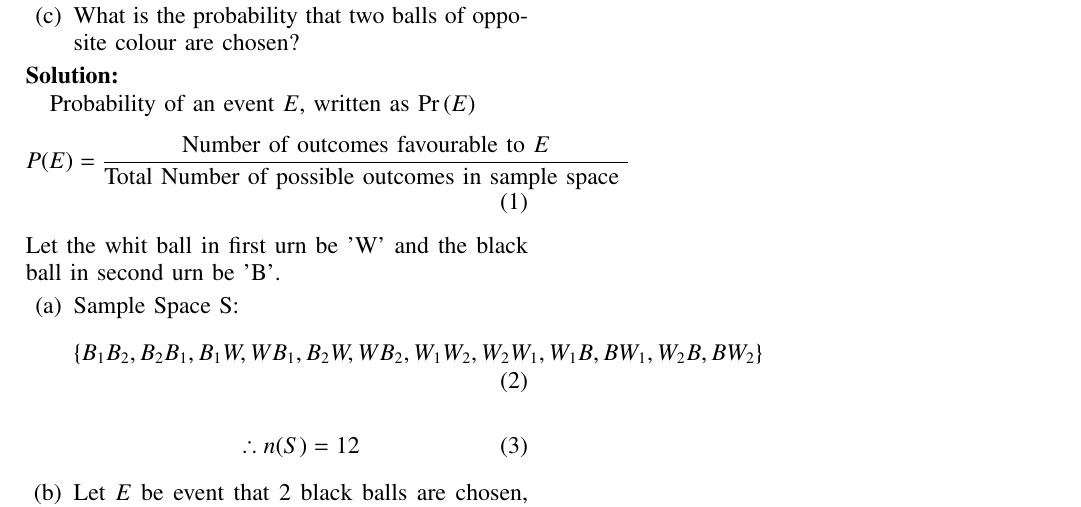
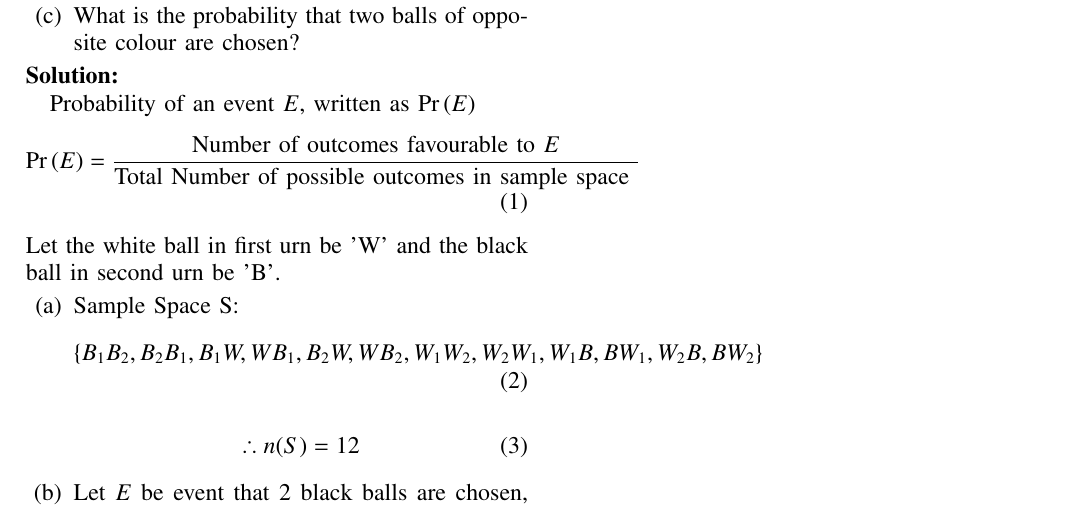
Before and after one commit to Aditya2174/AI1110, a LaTeX problem sheet (Assignment_2/assign2.tex): part of the page, cut so that both start at the same text. Compiled offline with pdfLaTeX.

Commit message:
made changes

```diff
--- a/Assignment_2/assign2.tex
+++ b/Assignment_2/assign2.tex
@@ -111,9 +111,9 @@ chosen at random from the same urn without replacing the first ball.
 
 Probability of an event $E$, written as $\pr{E}$
 \begin{align}
-P(E)=\displaystyle\frac{\text{Number of outcomes favourable to $E$}}{\text{Total Number of possible outcomes in sample space }}
+\pr{E}=\displaystyle\frac{\text{Number of outcomes favourable to $E$}}{\text{Total Number of possible outcomes in sample space }}
 \end{align}
-Let the whit ball in first urn be 'W' and the black ball in second urn be 'B'.
+Let the white ball in first urn be 'W' and the black ball in second urn be 'B'.
 
 \begin{enumerate}[label =(\alph*)]
 \item Sample Space S:
```
Also changed, not shown: Assignment_2/assign2.pdf, 1 other file.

§ §

EXERCISE: Return every line of the listing that has the word "outcomes" in it.

WRITTEN RESPONSE:
-P(E)=\displaystyle\frac{\text{Number of outcomes favourable to $E$}}{\text{Total Number of possible outcomes in sample space }}
+\pr{E}=\displaystyle\frac{\text{Number of outcomes favourable to $E$}}{\text{Total Number of possible outcomes in sample space }}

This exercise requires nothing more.